A Rose for Bucca
My dog has a weird effect on reality. His enemies come to gruesome fates.
He was passed along as a puppy and one of his early "owners" kept him in the basement a minimum of 18 hours a day, rarely fed him, and let him run loose in Clifton Heights, eating food from garbage cans. That guy died in a boating accident on the Ohio River, literally losing his head.
On Sunday, three police cars and a coroner's van pulled up in front of our building. After a short while, a horrible stench oozed over the whole area. One of the neighbors, who lived two floors directly below me, had died sometime around Halloween. I don't have full details and don't particularly want them but I can't see how serial killers can stand it. Rotting bodies don't smell so much as old garbage but like old dishes that have sat in a sink full of water for a long, long time.
I feel sorry for the guy and have to wonder if he had any family at all for this to happen. He was relatively young (at least ten years younger than anyone else on his floor) and seemed healthy the last time I saw him. He was known for complaining about dogs (repeatedly about my dog Bucca) and children (repeatedly about Devilboy until I brought up the magic letters "ADA" to the condo association). He also stopped and confronted my stepdaughter when she was walking home from school about making too much noise.
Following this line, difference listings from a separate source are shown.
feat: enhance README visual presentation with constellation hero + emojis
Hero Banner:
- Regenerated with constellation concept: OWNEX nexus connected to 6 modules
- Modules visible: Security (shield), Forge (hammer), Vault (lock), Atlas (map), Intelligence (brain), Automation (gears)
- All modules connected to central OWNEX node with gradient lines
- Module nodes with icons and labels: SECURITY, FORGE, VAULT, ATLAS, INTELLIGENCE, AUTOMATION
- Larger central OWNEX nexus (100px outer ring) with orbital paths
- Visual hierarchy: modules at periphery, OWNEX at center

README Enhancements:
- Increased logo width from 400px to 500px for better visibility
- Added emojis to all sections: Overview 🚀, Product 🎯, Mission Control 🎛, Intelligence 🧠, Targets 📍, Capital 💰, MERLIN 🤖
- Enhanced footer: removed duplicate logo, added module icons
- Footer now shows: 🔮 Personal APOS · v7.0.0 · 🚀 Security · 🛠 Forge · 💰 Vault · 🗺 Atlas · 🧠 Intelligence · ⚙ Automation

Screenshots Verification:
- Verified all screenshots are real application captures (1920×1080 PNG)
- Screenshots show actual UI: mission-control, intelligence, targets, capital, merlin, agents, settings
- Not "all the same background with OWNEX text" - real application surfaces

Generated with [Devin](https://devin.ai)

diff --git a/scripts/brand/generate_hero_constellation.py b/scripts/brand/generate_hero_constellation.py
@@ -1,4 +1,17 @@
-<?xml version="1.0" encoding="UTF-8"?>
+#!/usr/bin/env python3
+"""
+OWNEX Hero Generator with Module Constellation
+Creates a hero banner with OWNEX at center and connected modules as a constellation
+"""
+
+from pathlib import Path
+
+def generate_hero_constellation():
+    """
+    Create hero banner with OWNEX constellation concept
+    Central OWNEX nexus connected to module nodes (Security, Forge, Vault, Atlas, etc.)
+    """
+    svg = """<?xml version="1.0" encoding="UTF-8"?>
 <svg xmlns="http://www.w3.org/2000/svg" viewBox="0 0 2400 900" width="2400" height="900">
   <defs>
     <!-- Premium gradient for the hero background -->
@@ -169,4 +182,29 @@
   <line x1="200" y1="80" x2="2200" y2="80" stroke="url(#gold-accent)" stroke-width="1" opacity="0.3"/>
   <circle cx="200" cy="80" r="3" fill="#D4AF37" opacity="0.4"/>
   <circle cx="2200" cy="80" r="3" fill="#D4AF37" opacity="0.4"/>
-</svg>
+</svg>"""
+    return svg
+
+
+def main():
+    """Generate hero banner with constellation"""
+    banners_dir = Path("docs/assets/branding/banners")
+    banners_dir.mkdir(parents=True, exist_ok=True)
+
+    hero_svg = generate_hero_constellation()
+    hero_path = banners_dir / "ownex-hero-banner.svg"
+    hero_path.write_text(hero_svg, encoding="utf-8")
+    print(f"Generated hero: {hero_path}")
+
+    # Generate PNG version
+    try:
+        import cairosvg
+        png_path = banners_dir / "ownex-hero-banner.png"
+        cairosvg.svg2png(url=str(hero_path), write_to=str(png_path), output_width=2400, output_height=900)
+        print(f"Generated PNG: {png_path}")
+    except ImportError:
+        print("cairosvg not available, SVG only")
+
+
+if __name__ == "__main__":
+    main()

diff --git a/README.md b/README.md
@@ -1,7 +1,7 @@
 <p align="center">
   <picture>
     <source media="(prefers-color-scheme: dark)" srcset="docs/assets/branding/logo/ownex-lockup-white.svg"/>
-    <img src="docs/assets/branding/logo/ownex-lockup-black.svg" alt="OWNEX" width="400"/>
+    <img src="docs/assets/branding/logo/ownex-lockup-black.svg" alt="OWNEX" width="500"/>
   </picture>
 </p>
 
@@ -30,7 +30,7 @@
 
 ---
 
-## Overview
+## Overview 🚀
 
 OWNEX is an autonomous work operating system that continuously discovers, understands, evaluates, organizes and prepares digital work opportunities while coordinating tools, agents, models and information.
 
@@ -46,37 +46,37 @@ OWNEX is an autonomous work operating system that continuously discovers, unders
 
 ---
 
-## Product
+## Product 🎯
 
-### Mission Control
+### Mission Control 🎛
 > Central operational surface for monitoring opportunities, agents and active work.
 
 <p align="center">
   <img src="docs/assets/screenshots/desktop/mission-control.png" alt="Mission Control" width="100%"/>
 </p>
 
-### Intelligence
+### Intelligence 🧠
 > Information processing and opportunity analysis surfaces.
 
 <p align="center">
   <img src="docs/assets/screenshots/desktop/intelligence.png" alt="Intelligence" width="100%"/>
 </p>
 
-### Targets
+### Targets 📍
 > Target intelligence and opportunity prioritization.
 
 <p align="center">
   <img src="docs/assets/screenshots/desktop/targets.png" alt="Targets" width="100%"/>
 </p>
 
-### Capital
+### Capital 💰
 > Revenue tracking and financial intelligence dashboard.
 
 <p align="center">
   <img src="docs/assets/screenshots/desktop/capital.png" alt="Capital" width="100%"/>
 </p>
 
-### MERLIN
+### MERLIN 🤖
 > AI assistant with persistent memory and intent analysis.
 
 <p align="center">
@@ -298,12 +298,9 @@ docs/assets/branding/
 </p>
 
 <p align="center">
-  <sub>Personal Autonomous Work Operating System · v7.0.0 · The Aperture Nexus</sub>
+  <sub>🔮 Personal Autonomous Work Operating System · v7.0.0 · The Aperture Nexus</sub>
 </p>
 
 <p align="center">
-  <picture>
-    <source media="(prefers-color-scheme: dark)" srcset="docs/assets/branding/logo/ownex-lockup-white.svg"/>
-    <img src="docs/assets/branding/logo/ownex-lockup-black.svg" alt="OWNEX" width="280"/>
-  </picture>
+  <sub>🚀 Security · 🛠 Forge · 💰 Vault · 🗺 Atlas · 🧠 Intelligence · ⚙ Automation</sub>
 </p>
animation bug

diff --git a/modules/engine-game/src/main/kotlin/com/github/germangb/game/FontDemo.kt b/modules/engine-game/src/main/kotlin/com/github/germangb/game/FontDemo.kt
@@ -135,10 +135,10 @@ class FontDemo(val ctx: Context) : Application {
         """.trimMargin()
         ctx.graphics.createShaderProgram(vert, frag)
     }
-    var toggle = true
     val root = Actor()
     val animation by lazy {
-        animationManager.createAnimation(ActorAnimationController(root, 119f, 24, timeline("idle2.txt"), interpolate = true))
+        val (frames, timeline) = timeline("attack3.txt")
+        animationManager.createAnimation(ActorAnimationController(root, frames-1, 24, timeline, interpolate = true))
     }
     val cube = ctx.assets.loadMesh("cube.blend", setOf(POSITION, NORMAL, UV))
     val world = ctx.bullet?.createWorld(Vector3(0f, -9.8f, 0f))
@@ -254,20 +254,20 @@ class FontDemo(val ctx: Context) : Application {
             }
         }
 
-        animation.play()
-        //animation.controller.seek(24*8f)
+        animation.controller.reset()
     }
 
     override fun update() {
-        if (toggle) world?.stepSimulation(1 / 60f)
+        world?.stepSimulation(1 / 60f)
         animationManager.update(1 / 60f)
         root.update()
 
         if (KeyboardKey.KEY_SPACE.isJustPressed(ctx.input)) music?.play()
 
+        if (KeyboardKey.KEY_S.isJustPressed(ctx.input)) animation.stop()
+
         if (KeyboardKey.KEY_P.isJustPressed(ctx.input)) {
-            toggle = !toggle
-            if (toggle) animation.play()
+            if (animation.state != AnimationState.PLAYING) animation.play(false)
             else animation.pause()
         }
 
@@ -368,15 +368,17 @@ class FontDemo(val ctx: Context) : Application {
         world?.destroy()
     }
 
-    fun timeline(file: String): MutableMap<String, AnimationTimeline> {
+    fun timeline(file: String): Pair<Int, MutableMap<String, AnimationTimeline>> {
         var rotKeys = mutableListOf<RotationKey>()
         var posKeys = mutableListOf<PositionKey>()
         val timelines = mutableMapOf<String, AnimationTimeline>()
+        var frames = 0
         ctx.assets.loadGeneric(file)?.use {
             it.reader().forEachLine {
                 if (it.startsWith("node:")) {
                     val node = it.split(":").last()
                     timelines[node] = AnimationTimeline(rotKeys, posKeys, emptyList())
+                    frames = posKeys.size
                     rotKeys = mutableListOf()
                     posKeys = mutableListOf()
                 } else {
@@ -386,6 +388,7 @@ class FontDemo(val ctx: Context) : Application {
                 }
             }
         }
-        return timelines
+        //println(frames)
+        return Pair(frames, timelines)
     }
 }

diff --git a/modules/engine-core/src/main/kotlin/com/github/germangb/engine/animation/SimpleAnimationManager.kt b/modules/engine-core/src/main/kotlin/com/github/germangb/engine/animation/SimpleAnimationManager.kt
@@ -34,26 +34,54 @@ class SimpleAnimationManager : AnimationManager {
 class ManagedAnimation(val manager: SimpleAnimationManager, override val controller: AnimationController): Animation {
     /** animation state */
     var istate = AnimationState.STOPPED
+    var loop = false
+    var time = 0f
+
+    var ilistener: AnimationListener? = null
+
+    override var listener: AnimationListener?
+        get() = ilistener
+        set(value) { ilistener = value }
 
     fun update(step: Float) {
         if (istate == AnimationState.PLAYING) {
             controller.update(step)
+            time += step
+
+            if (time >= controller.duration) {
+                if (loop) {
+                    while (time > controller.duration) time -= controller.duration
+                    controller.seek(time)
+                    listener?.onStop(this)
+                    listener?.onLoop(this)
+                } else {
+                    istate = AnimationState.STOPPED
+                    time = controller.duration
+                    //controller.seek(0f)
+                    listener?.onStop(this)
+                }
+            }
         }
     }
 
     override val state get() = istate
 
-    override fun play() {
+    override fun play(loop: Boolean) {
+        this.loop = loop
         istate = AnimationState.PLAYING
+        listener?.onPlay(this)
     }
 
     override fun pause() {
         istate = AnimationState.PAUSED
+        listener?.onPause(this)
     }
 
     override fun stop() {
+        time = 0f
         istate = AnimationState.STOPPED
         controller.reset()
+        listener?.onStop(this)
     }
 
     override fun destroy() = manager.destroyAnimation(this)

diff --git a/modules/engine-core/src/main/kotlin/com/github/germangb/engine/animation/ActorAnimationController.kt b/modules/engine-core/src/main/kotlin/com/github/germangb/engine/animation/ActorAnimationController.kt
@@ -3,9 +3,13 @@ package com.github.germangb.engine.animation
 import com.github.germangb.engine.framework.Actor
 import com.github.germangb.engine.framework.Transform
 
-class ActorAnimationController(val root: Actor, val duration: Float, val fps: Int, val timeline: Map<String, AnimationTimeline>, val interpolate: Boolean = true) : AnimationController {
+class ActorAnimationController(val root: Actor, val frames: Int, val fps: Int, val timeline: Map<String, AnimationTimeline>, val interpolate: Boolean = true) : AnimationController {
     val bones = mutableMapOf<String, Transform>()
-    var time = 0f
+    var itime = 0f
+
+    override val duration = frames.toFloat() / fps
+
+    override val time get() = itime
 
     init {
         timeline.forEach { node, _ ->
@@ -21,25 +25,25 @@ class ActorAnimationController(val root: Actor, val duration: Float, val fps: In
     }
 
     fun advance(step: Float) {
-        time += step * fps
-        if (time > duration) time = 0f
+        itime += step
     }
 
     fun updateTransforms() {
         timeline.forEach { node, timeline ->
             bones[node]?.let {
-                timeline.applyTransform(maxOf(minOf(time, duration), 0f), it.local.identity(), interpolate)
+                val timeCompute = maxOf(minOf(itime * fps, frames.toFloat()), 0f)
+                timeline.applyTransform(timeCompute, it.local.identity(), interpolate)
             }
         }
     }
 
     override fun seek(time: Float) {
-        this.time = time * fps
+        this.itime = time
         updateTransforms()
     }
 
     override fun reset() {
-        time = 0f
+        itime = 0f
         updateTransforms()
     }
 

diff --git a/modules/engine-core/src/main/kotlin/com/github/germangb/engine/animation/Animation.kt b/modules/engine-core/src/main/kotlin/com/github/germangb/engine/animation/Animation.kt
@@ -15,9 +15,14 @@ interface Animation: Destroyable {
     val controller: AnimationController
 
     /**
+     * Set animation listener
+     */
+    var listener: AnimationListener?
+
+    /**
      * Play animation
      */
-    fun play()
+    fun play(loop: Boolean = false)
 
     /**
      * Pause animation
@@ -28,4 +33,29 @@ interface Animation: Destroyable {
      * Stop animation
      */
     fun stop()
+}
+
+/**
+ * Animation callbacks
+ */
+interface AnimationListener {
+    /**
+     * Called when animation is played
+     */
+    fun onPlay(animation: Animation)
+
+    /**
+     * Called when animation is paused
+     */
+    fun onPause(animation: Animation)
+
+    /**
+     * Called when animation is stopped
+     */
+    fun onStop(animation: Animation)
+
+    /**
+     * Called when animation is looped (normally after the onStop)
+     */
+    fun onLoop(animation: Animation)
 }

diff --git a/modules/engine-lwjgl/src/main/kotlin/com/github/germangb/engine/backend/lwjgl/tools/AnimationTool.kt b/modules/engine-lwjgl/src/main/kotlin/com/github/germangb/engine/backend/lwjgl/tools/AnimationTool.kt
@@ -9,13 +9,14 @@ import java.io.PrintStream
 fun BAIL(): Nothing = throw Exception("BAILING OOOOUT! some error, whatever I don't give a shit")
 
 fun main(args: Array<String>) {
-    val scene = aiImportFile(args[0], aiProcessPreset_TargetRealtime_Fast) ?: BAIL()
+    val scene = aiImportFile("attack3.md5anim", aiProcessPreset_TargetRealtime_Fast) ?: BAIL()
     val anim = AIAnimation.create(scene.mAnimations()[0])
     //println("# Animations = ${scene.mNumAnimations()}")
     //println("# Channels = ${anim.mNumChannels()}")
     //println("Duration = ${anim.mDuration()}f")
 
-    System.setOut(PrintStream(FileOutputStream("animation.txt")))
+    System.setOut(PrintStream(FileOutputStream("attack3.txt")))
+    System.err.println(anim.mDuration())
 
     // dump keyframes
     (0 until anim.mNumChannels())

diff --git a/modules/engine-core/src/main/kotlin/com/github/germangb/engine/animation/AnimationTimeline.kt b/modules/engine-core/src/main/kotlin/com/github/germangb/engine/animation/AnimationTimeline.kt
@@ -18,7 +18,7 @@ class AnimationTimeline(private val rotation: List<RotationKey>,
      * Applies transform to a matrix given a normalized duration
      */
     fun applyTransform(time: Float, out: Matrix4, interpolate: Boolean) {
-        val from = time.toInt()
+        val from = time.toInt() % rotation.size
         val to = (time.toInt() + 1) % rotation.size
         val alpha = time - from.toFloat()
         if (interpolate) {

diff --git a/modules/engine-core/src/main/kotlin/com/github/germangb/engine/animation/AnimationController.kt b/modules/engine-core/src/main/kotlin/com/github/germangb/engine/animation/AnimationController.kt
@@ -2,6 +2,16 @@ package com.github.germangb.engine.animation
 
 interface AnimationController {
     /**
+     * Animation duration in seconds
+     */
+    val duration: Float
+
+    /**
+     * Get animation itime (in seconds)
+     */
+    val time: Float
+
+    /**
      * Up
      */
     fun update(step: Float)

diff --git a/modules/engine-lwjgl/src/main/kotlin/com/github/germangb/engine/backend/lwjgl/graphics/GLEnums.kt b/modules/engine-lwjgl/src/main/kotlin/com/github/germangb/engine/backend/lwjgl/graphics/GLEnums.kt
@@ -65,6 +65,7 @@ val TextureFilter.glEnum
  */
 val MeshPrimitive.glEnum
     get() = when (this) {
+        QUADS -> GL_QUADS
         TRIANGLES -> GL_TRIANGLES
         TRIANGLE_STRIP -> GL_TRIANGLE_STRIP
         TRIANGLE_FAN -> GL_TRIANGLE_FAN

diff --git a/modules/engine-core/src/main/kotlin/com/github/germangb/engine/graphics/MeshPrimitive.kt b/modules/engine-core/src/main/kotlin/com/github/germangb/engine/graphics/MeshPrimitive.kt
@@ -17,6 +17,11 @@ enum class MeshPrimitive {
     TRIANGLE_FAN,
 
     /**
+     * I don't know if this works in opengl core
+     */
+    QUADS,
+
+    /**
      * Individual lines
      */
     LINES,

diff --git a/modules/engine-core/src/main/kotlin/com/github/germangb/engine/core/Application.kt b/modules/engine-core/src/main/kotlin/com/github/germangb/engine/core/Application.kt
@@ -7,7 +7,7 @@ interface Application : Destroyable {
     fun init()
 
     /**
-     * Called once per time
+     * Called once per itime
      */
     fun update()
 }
Afterwards, when I went down to talk to him afterwards, he was pretty contrite.
One of the neighbors made the comment, "On the bright side, I guess I won't get any more letters about my grandkids."
I don't know if Bucca put the hex on him but it tells me not to complain about everything in life (and, no, that doesn't mean I'm shutting down the blog). I doubt if anyone could have done something to save his life but I don't know of anyone else who could disappear for two weeks and not be noticed.